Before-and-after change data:
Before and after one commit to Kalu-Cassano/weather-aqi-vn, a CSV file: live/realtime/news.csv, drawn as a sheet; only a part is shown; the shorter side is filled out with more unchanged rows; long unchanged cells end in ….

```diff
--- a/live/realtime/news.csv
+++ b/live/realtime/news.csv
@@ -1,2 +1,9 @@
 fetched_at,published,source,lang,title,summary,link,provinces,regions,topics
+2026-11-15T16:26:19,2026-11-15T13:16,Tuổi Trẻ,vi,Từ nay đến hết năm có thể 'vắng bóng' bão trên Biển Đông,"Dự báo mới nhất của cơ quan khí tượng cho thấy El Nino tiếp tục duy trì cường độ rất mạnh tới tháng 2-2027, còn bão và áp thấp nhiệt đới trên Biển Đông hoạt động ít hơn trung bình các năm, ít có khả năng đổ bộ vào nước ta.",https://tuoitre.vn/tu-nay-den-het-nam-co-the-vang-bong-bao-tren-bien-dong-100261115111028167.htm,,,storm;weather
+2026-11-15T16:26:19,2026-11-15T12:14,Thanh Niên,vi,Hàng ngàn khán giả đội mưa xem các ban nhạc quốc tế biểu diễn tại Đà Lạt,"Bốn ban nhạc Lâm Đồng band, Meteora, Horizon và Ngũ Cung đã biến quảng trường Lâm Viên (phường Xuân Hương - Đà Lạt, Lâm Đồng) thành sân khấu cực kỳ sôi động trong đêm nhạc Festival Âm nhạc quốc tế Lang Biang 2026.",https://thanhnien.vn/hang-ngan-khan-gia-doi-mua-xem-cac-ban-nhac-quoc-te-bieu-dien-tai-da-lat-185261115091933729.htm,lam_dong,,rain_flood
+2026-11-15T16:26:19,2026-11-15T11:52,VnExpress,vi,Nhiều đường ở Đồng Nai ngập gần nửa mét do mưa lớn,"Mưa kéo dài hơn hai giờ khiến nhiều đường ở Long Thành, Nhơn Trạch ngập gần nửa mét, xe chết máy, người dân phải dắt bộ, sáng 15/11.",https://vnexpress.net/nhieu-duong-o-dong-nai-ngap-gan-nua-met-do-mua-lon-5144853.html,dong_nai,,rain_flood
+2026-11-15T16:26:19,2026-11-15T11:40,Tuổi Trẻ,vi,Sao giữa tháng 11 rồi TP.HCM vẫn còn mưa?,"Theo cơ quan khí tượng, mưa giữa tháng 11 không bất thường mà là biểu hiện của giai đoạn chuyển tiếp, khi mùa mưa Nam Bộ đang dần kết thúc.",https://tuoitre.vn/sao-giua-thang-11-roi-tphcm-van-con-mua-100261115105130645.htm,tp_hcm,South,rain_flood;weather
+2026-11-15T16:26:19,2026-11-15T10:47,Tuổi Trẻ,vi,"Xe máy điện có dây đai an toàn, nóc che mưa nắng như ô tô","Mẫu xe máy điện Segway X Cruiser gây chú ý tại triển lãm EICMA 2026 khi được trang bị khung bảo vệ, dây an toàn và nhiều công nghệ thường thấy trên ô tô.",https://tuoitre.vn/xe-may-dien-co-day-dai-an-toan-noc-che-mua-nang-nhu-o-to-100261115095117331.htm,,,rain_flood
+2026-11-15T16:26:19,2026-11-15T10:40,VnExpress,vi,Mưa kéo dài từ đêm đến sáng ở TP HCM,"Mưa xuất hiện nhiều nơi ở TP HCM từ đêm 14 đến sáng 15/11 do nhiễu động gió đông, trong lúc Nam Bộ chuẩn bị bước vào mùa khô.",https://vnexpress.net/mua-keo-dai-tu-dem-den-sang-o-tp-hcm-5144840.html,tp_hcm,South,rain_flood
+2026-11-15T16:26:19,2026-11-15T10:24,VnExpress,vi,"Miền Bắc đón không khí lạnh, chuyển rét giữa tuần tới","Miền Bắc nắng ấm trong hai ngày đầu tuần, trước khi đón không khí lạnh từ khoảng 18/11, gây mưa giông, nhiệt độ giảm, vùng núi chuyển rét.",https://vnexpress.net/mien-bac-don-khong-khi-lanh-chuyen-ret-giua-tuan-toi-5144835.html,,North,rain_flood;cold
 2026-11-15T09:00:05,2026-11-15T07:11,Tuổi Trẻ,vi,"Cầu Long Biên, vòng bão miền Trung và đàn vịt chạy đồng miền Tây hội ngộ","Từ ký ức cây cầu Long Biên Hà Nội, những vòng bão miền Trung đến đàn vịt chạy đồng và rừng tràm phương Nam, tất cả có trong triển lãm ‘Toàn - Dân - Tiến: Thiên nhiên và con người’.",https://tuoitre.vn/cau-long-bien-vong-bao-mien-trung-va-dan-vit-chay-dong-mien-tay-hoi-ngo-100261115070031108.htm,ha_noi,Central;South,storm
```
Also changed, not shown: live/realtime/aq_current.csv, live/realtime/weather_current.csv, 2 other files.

Work task :: All of the data needs to be reproduced exactly, with no line missing.

Final answer ::
Before and after one commit to Kalu-Cassano/weather-aqi-vn, a CSV file: live/realtime/news.csv, drawn as a sheet; only a part is shown; the shorter side is filled out with more unchanged rows; long unchanged cells end in ….

```diff
--- a/live/realtime/news.csv
+++ b/live/realtime/news.csv
@@ -1,2 +1,9 @@
 fetched_at,published,source,lang,title,summary,link,provinces,regions,topics
+2026-11-15T16:26:19,2026-11-15T13:16,Tuổi Trẻ,vi,Từ nay đến hết năm có thể 'vắng bóng' bão trên Biển Đông,"Dự báo mới nhất của cơ quan khí tượng cho thấy El Nino tiếp tục duy trì cường độ rất mạnh tới tháng 2-2027, còn bão và áp thấp nhiệt đới trên Biển Đông hoạt động ít hơn trung bình các năm, ít có khả năng đổ bộ vào nước ta.",https://tuoitre.vn/tu-nay-den-het-nam-co-the-vang-bong-bao-tren-bien-dong-100261115111028167.htm,,,storm;weather
+2026-11-15T16:26:19,2026-11-15T12:14,Thanh Niên,vi,Hàng ngàn khán giả đội mưa xem các ban nhạc quốc tế biểu diễn tại Đà Lạt,"Bốn ban nhạc Lâm Đồng band, Meteora, Horizon và Ngũ Cung đã biến quảng trường Lâm Viên (phường Xuân Hương - Đà Lạt, Lâm Đồng) thành sân khấu cực kỳ sôi động trong đêm nhạc Festival Âm nhạc quốc tế Lang Biang 2026.",https://thanhnien.vn/hang-ngan-khan-gia-doi-mua-xem-cac-ban-nhac-quoc-te-bieu-dien-tai-da-lat-185261115091933729.htm,lam_dong,,rain_flood
+2026-11-15T16:26:19,2026-11-15T11:52,VnExpress,vi,Nhiều đường ở Đồng Nai ngập gần nửa mét do mưa lớn,"Mưa kéo dài hơn hai giờ khiến nhiều đường ở Long Thành, Nhơn Trạch ngập gần nửa mét, xe chết máy, người dân phải dắt bộ, sáng 15/11.",https://vnexpress.net/nhieu-duong-o-dong-nai-ngap-gan-nua-met-do-mua-lon-5144853.html,dong_nai,,rain_flood
+2026-11-15T16:26:19,2026-11-15T11:40,Tuổi Trẻ,vi,Sao giữa tháng 11 rồi TP.HCM vẫn còn mưa?,"Theo cơ quan khí tượng, mưa giữa tháng 11 không bất thường mà là biểu hiện của giai đoạn chuyển tiếp, khi mùa mưa Nam Bộ đang dần kết thúc.",https://tuoitre.vn/sao-giua-thang-11-roi-tphcm-van-con-mua-100261115105130645.htm,tp_hcm,South,rain_flood;weather
+2026-11-15T16:26:19,2026-11-15T10:47,Tuổi Trẻ,vi,"Xe máy điện có dây đai an toàn, nóc che mưa nắng như ô tô","Mẫu xe máy điện Segway X Cruiser gây chú ý tại triển lãm EICMA 2026 khi được trang bị khung bảo vệ, dây an toàn và nhiều công nghệ thường thấy trên ô tô.",https://tuoitre.vn/xe-may-dien-co-day-dai-an-toan-noc-che-mua-nang-nhu-o-to-100261115095117331.htm,,,rain_flood
+2026-11-15T16:26:19,2026-11-15T10:40,VnExpress,vi,Mưa kéo dài từ đêm đến sáng ở TP HCM,"Mưa xuất hiện nhiều nơi ở TP HCM từ đêm 14 đến sáng 15/11 do nhiễu động gió đông, trong lúc Nam Bộ chuẩn bị bước vào mùa khô.",https://vnexpress.net/mua-keo-dai-tu-dem-den-sang-o-tp-hcm-5144840.html,tp_hcm,South,rain_flood
+2026-11-15T16:26:19,2026-11-15T10:24,VnExpress,vi,"Miền Bắc đón không khí lạnh, chuyển rét giữa tuần tới","Miền Bắc nắng ấm trong hai ngày đầu tuần, trước khi đón không khí lạnh từ khoảng 18/11, gây mưa giông, nhiệt độ giảm, vùng núi chuyển rét.",https://vnexpress.net/mien-bac-don-khong-khi-lanh-chuyen-ret-giua-tuan-toi-5144835.html,,North,rain_flood;cold
 2026-11-15T09:00:05,2026-11-15T07:11,Tuổi Trẻ,vi,"Cầu Long Biên, vòng bão miền Trung và đàn vịt chạy đồng miền Tây hội ngộ","Từ ký ức cây cầu Long Biên Hà Nội, những vòng bão miền Trung đến đàn vịt chạy đồng và rừng tràm phương Nam, tất cả có trong triển lãm ‘Toàn - Dân - Tiến: Thiên nhiên và con người’.",https://tuoitre.vn/cau-long-bien-vong-bao-mien-trung-va-dan-vit-chay-dong-mien-tay-hoi-ngo-100261115070031108.htm,ha_noi,Central;South,storm
```
Also changed, not shown: live/realtime/aq_current.csv, live/realtime/weather_current.csv, 2 other files.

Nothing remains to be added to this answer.